Lying, Cheating, and Stealing: A Moral Theory of White-Collar Crime
David Bourget (Western Ontario)
David Chalmers (ANU, NYU)
Rafael De Clercq
Jack Alan Reynolds
Learn more about PhilPapers
Oxford University Press (2006)
This is the first book to take a comprehensive look at white collar criminal offenses from the perspective of moral and legal theory.

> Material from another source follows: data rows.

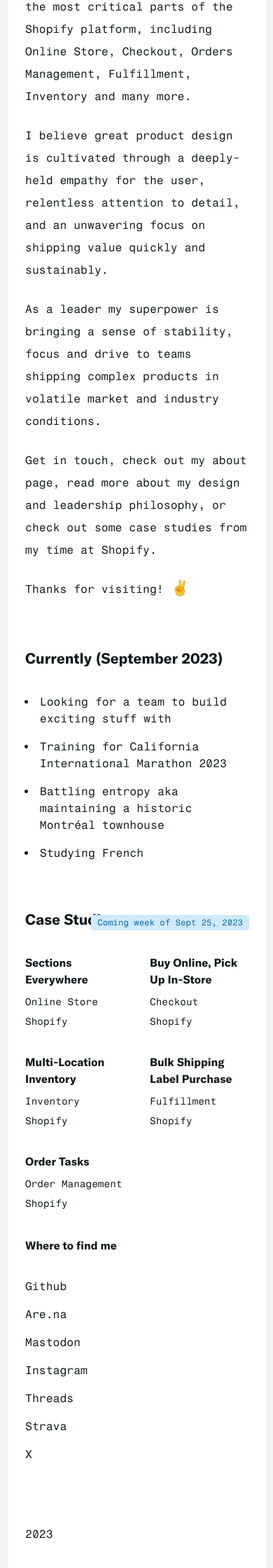
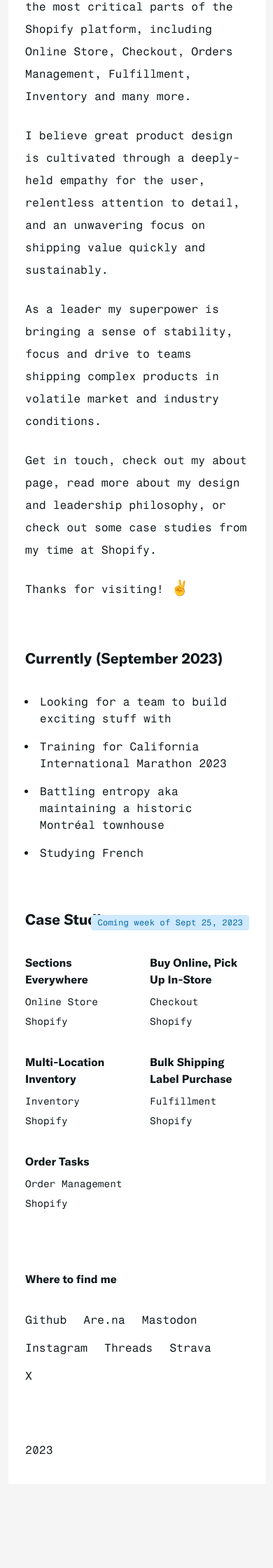
Before and after one commit to kevinfinlayson/kevinfinlayson.com, a Jekyll site: the page built from index.markdown, in a window 390 px wide. Shown: the part 737-2977 px from the top of the page at 70% size. Built offline with Jekyll 4.4.1, drawn with Linux system fonts in a browser that asks for light colours; after the commit the page ends 2857 px from its top, so only the background shows below that.

Commit message:
sidebar responsive behaviours

```diff
--- a/_sass/page.scss
+++ b/_sass/page.scss
@@ -60,7 +60,7 @@
 
         @include breakpoint(phablet) {
             width: 100%;
-            margin: 0;
+            margin: 0 0 $section-padding-wide;
         }
 
         &:last-child {
@@ -84,6 +84,7 @@
 
   .content-sidebar {
     width: calc(20%);
+    margin-bottom: 0 !important;
 
     @include breakpoint(phablet) {
       width: 100%;
@@ -98,5 +99,11 @@
         list-style-type: none;
         margin-left: 0;
         padding: 0;
+
+        @include breakpoint(phablet) {
+            float: left;
+            margin-right: $spacing;
+        }
+
     }
-  }
+}
```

Focussing on the way in which key white collar crimes such as fraud, perjury, false statements, obstruction of justice, bribery, extortion, blackmail, insider trading, tax evasion, and regulatory and intellectual property offenses are shaped and informed by a range of familiar, but nevertheless powerful, moral norms.
|Keywords||White collar crimes Philosophy|
No categories specified
(categorize this paper)
|Buy the book||$1.20 used (97% off) $25.00 new (38% off) $33.84 direct from Amazon (16% off) Amazon page|
|Call number||K5018.G694 2006|
Setup an account with your affiliations in order to access resources via your University's proxy server
Configure custom proxy (use this if your affiliation does not provide a proxy)
|Through your library|
References found in this work BETA
No references found.
Citations of this work BETA
Roy Sorensen (2007). Permission to Cheat. Analysis 67 (3):205 - 214.
Peter Cane (2008). Two Understandings of Morality and Their Relationship to Politics. Criminal Justice Ethics 27 (1):34-44.
Emmanuel Melissaris (2012). Property Offences as Crimes of Injustice. Criminal Law and Philosophy 6 (2):149-166.
Similar books and articles
William G. Flanagan (2003). Dirty Rotten Ceos: How Business Leaders Are Fleecing America. Citadel Press/Kensington Pub..
David Luban (1986). Review Essay / A Fierce Blindness. Criminal Justice Ethics 5 (1):69-78.
Phillip Balsmeier & Jennifer Kelly (1996). The Ethics of Sentencing White-Collar Criminals. Journal of Business Ethics 15 (2):143 - 152.
Marilynn P. Fleckenstein & John C. Bowes (2000). When Trust is Betrayed: Religious Institutions and White Collar Crime. [REVIEW] Journal of Business Ethics 23 (1):111 - 115.
Denis G. Arnold (2007). Review of Stuart P. Green, Lying, Cheating, and Stealing: A Moral Theory of White-Collar Crime. [REVIEW] Notre Dame Philosophical Reviews 2007 (9).
Tony Milligan (2007). Stuart P. Green, Lying, Cheating, and Stealing: A Moral Theory of White-Collar Crime. Criminal Law and Philosophy 1 (3):333-336.
Added to index2009-01-28
Total downloads2 ( #385,834 of 1,413,300 )
Recent downloads (6 months)1 ( #154,079 of 1,413,300 )
How can I increase my downloads?